--- START ---
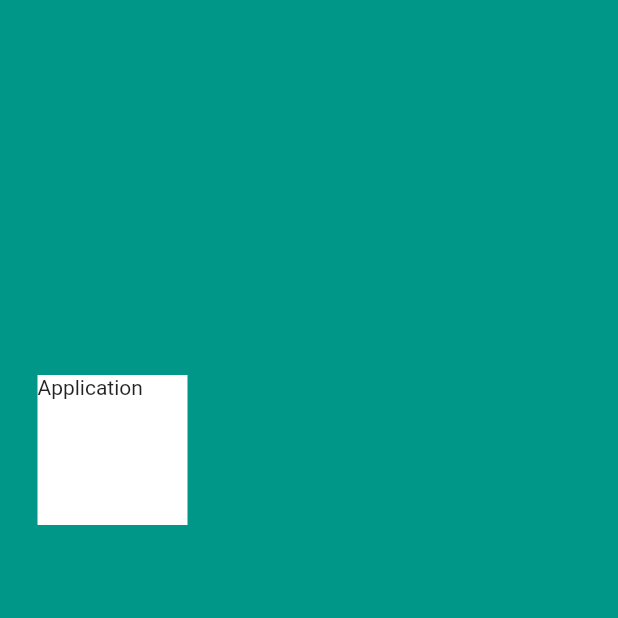
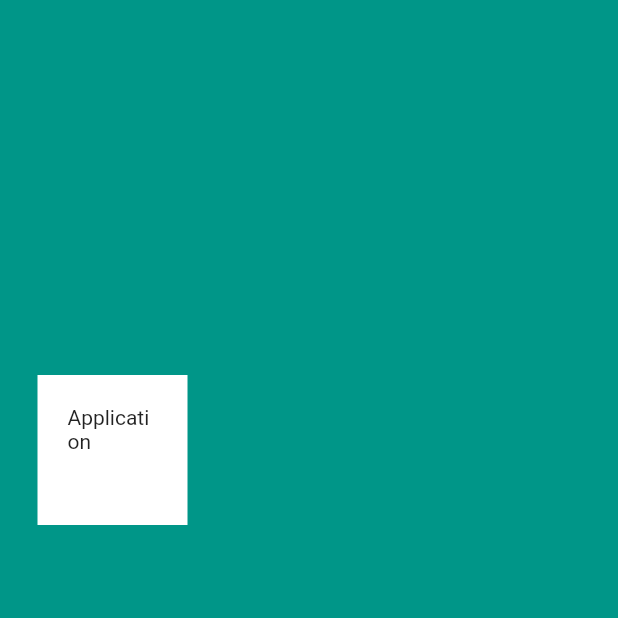
Before and after one commit to TimaevVladislav/flutter_mi, a Flutter app: the screen it shows after launch, on a phone screen of 412 x 824 dp, the top half of it. Run offline on Flutter 3.47's test engine with Material 2 defaults, Android fonts, the phone set to English and light mode, and no system bars.

Commit message:
add:flutter padding

```diff
--- a/lib/main.dart
+++ b/lib/main.dart
@@ -15,6 +15,7 @@ class Application extends StatelessWidget {
             height: 100.0,
             width: 100.0,
             margin: EdgeInsets.symmetric(vertical: 250.0, horizontal: 25.0),
+            padding: EdgeInsets.all(20.0),
             color: Colors.white,
             child: Text("Application"),
           ),
```
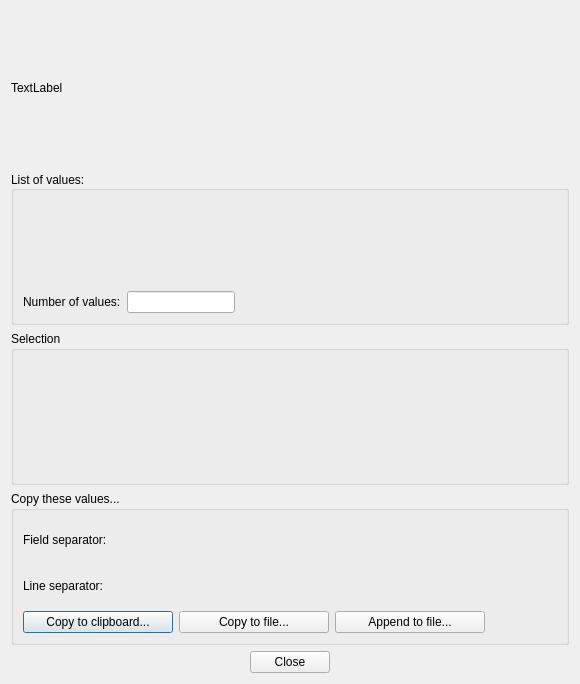
Qt form libpvguiqt/src/PVListDisplayDlg.ui (squey/squey) before a commit.
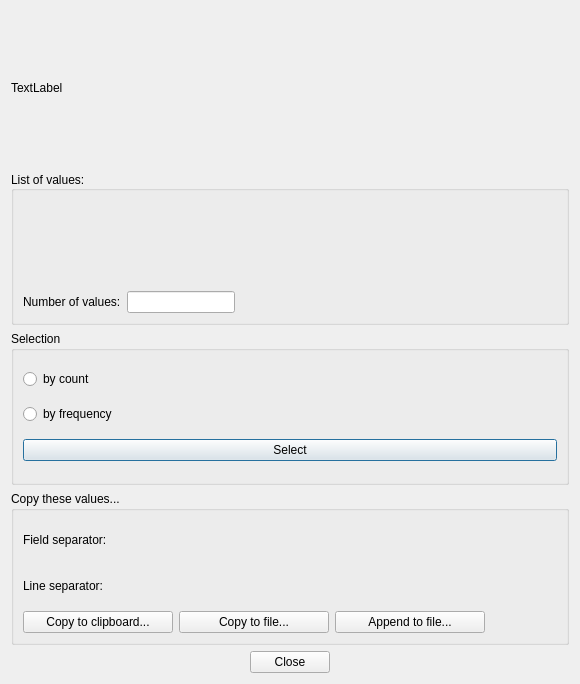
The same form after that commit. Custom widgets are drawn as their Qt base class.

Commit message:
[PVGuiQt] minor enhancement of selection in stat-views
move from an hand-coded widgets set to a Qt Designer version (except for
the range picker). so that:

* radio and push buttons have now a fixed width;
* when reducing dialog size, those widgets do not disappear anymore.

```diff
--- a/libpvguiqt/src/PVListDisplayDlg.ui
+++ b/libpvguiqt/src/PVListDisplayDlg.ui
@@ -111,15 +111,36 @@
    </item>
    <item>
     <widget class="QGroupBox" name="_select_groupbox">
-     <property name="minimumSize">
-      <size>
-       <width>0</width>
-       <height>45</height>
-      </size>
-     </property>
      <property name="title">
       <string>Selection</string>
      </property>
+     <layout class="QHBoxLayout" name="_select_layout">
+      <item>
+       <layout class="QVBoxLayout" name="verticalLayout_4">
+        <item>
+         <widget class="QRadioButton" name="_by_count_radio">
+          <property name="text">
+           <string>by count</string>
+          </property>
+         </widget>
+        </item>
+        <item>
+         <widget class="QRadioButton" name="_by_freq_radio">
+          <property name="text">
+           <string>by frequency</string>
+          </property>
+         </widget>
+        </item>
+        <item>
+         <widget class="QPushButton" name="_select_button">
+          <property name="text">
+           <string>Select</string>
+          </property>
+         </widget>
+        </item>
+       </layout>
+      </item>
+     </layout>
     </widget>
    </item>
    <item>
```
Left out of the diff: 1 changed line with no effect on the pictures. The commit also changes 1 other file.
--- END ---
How to complete this task | Whenever a line in the records contains the word "layout", copy that line.

Reply to the exercise |
+     <layout class="QHBoxLayout" name="_select_layout">
+       <layout class="QVBoxLayout" name="verticalLayout_4">
+       </layout>
+     </layout>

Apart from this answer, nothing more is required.